#### [WHAT NEEDS TO BE DONE]
Word for word, restate all the records; images are not part of the copy.

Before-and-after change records
+ + +

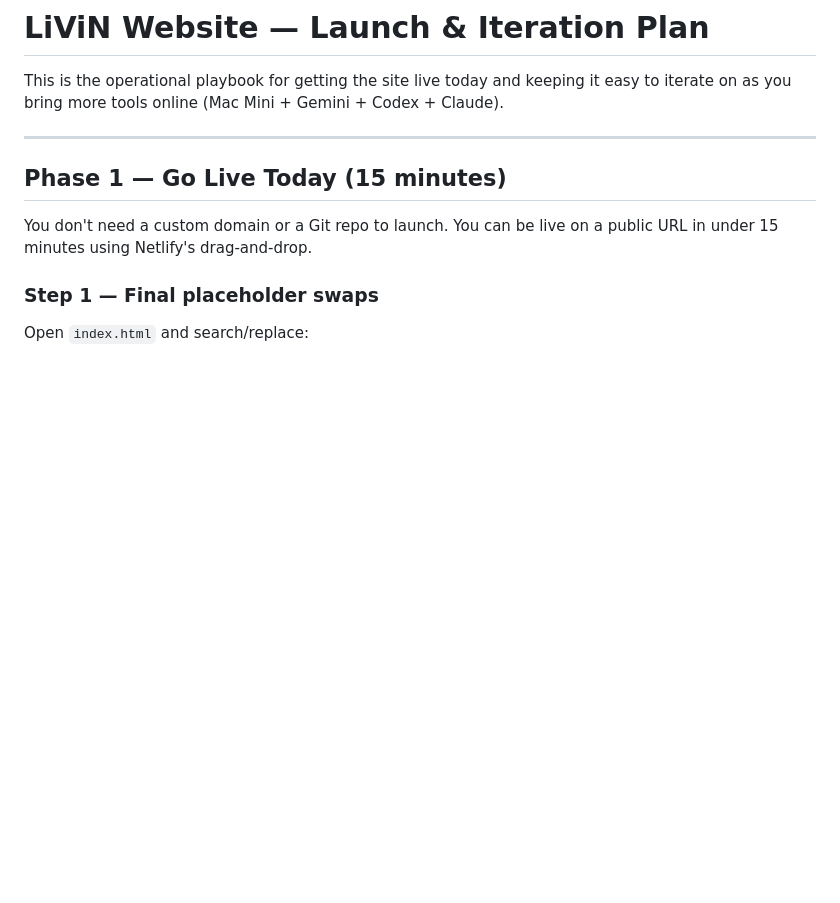
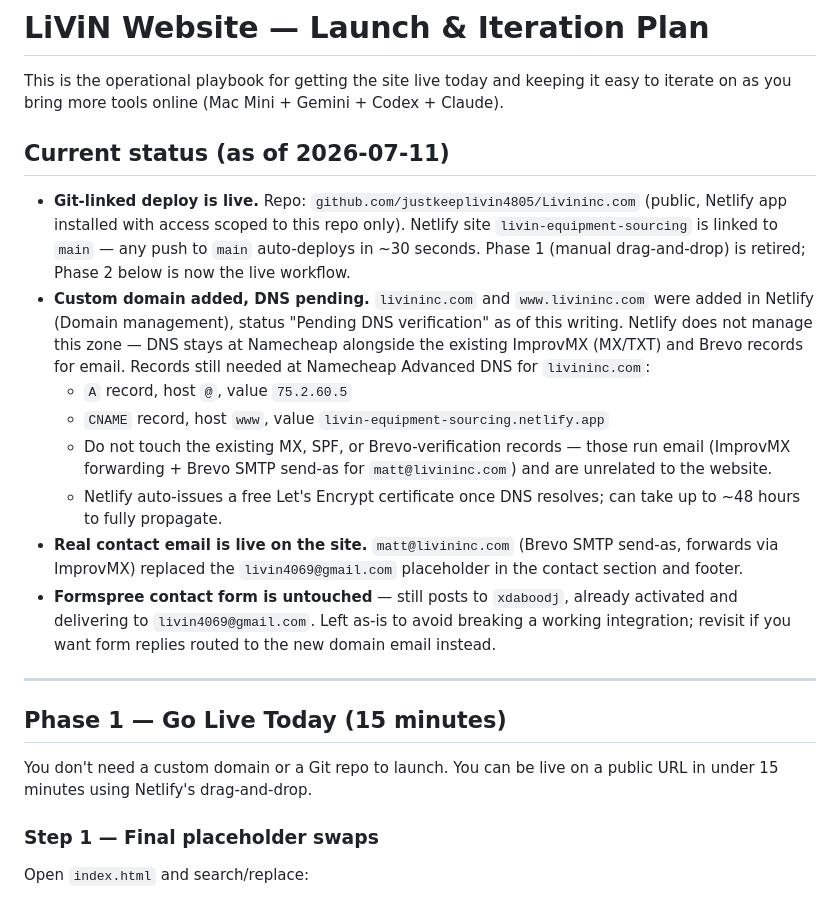
Before and after one commit to justkeeplivin4805/Livininc.com, a Markdown page: DEPLOY.md, the part around the change. Drawn GitHub-style; blank space fills up the shorter version.

Commit message:
Log domain + git-linked deploy status in DEPLOY.md

```diff
--- a/DEPLOY.md
+++ b/DEPLOY.md
@@ -1,6 +1,17 @@
 # LiViN Website — Launch & Iteration Plan
 
 This is the operational playbook for getting the site live today and keeping it easy to iterate on as you bring more tools online (Mac Mini + Gemini + Codex + Claude).
+
+## Current status (as of 2026-07-11)
+
+- **Git-linked deploy is live.** Repo: `github.com/justkeeplivin4805/Livininc.com` (public, Netlify app installed with access scoped to this repo only). Netlify site `livin-equipment-sourcing` is linked to `main` — any push to `main` auto-deploys in ~30 seconds. Phase 1 (manual drag-and-drop) is retired; Phase 2 below is now the live workflow.
+- **Custom domain added, DNS pending.** `livininc.com` and `www.livininc.com` were added in Netlify (Domain management), status "Pending DNS verification" as of this writing. Netlify does not manage this zone — DNS stays at Namecheap alongside the existing ImprovMX (MX/TXT) and Brevo records for email. Records still needed at Namecheap Advanced DNS for `livininc.com`:
+  - `A` record, host `@`, value `75.2.60.5`
+  - `CNAME` record, host `www`, value `livin-equipment-sourcing.netlify.app`
+  - Do not touch the existing MX, SPF, or Brevo-verification records — those run email (ImprovMX forwarding + Brevo SMTP send-as for `matt@livininc.com`) and are unrelated to the website.
+  - Netlify auto-issues a free Let's Encrypt certificate once DNS resolves; can take up to ~48 hours to fully propagate.
+- **Real contact email is live on the site.** `matt@livininc.com` (Brevo SMTP send-as, forwards via ImprovMX) replaced the `livin4069@gmail.com` placeholder in the contact section and footer.
+- **Formspree contact form is untouched** — still posts to `xdaboodj`, already activated and delivering to `livin4069@gmail.com`. Left as-is to avoid breaking a working integration; revisit if you want form replies routed to the new domain email instead.
 
 ---
 
```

+ + +

#### [EXERCISE SOLUTION]
Before and after one commit to justkeeplivin4805/Livininc.com, a Markdown page: DEPLOY.md, the part around the change. Drawn GitHub-style; blank space fills up the shorter version.

Commit message:
Log domain + git-linked deploy status in DEPLOY.md

```diff
--- a/DEPLOY.md
+++ b/DEPLOY.md
@@ -1,6 +1,17 @@
 # LiViN Website — Launch & Iteration Plan
 
 This is the operational playbook for getting the site live today and keeping it easy to iterate on as you bring more tools online (Mac Mini + Gemini + Codex + Claude).
+
+## Current status (as of 2026-07-11)
+
+- **Git-linked deploy is live.** Repo: `github.com/justkeeplivin4805/Livininc.com` (public, Netlify app installed with access scoped to this repo only). Netlify site `livin-equipment-sourcing` is linked to `main` — any push to `main` auto-deploys in ~30 seconds. Phase 1 (manual drag-and-drop) is retired; Phase 2 below is now the live workflow.
+- **Custom domain added, DNS pending.** `livininc.com` and `www.livininc.com` were added in Netlify (Domain management), status "Pending DNS verification" as of this writing. Netlify does not manage this zone — DNS stays at Namecheap alongside the existing ImprovMX (MX/TXT) and Brevo records for email. Records still needed at Namecheap Advanced DNS for `livininc.com`:
+  - `A` record, host `@`, value `75.2.60.5`
+  - `CNAME` record, host `www`, value `livin-equipment-sourcing.netlify.app`
+  - Do not touch the existing MX, SPF, or Brevo-verification records — those run email (ImprovMX forwarding + Brevo SMTP send-as for `matt@livininc.com`) and are unrelated to the website.
+  - Netlify auto-issues a free Let's Encrypt certificate once DNS resolves; can take up to ~48 hours to fully propagate.
+- **Real contact email is live on the site.** `matt@livininc.com` (Brevo SMTP send-as, forwards via ImprovMX) replaced the `livin4069@gmail.com` placeholder in the contact section and footer.
+- **Formspree contact form is untouched** — still posts to `xdaboodj`, already activated and delivering to `livin4069@gmail.com`. Left as-is to avoid breaking a working integration; revisit if you want form replies routed to the new domain email instead.
 
 ---
 
```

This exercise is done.